In September, 6abc Action News obtained photos from the Philadelphia Federation of Teachers Union Health Fund which they claim show asbestos exposure inside Meredith Elementary.
"I was completely unaware, as are my colleagues and staff and students, that there even was asbestos present in the school building. I did not know the steam pipes behind me were wrapped in asbestos and I touched them. I hung clotheslines to hang student work," DiRusso said. "I used it because I was creating a home for my students."
DiRusso knows of no other place she was exposed to asbestos.
She says she is very concerned about the teachers and students still going to the classrooms.
"If I make a classroom safe for my students, I expect the school district to make all schools safe for students and staff," DiRusso said.
Environmental scientist Jerry Roseman has been called in by the district and teachers' union to investigate asbestos complaints in Philadelphia schools.
"I'm often seeing damaged, exposed, and available asbestos that are in areas where there are children and staff. I kind of have a searing image in my mind of a child who has his arm around an asbestos covered pipe in a gym and he's sucking his thumb. That's a problem," Roseman said.
Roseman says, oftentimes, he sees exposed asbestos that has present for months or even years.
"It's not right. It's really not right. Asbestos is probably our catastrophic hazard. If you get sick from an asbestos exposure, you are very sick. The only good news is in these situations for people not in direct contact, the level of risk is small," Roseman said.
ABC News spoke to some worried public school parents who have faced some tough decisions.
"It's like Dante's Inferno. It's like every day you are making this horrible decision over and over," parent David Masur said.
"I trust that every day my kid goes to school he's going to be safe. This is the worst thing that happened to me because..." parent Gilberto Gonzalez said, fighting back tears.
Charmaine Mitchell pulled her son out of a local elementary school in early November.
"My frustration came in when I realized, all this time, (my son) Alan has white stuff on his pants," Mitchell said.
DiRusso had a message for the parents.h
"You need to speak up for your child and make sure every day they go to a safe space, and that every child in every school, not just the affluent ones, are worth it," DiRusso said.
The School District of Philadelphia tells ABC News:
"The District realizes that it has a serious challenge with asbestos in our more than 200 school buildings. Our goal is to have the best notification system possible, to have the most effective response possible and to eventually remove as much asbestos from our schools as possible."

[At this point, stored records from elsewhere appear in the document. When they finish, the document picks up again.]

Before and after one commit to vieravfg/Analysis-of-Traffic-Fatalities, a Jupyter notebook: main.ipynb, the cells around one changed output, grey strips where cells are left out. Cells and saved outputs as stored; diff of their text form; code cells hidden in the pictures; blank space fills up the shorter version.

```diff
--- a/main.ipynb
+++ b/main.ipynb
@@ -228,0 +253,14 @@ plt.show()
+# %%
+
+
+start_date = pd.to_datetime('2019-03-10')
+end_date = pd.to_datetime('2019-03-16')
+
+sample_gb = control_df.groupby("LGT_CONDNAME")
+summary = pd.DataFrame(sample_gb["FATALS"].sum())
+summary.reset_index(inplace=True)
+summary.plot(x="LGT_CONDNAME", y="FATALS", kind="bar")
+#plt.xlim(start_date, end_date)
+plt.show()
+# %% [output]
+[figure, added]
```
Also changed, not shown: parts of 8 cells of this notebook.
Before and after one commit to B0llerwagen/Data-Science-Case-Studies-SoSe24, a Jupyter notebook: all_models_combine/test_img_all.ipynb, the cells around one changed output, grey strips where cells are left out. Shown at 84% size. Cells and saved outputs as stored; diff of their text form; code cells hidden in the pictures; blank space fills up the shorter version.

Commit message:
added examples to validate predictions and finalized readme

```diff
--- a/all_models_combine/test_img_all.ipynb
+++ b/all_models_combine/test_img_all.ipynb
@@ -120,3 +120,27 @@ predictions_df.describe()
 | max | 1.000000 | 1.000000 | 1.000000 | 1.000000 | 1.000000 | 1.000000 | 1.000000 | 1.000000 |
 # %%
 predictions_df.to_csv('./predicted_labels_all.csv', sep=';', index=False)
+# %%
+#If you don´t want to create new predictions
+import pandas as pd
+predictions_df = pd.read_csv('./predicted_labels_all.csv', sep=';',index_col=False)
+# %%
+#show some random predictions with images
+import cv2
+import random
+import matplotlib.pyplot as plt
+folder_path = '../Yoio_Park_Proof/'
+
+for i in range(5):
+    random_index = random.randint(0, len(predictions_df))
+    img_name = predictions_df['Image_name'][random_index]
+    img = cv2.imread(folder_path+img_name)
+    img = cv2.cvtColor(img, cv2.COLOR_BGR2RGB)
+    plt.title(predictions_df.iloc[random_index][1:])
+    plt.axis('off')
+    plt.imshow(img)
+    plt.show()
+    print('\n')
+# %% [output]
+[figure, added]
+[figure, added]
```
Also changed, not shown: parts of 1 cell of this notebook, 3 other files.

But for DiRusso, cleanup may have come years and years too late. She started the process of suing the school district.
She vows to fight - for her life and the schools.
ABC's T.J. Holmes asked DiRusso if she would go back to teach in a Philadelphia school if she gets the chance.
"I don't know. I don't know if I would feel comfortable knowing that I'm going to a place where someone didn't tell me that there was a toxic substance and that it was in my midst, two feet from my head, every day, all day," said DiRusso.
Earlier this week, superintendent, Dr. William Hite ordered a visual inspection of every building by December 20.
"Everything we've done hasn't been enough. We have made some mistakes," Hite said.
A rally is scheduled outside School District headquarters Thursday afternoon to demand more attention to the asbestos in Philadelphia schools.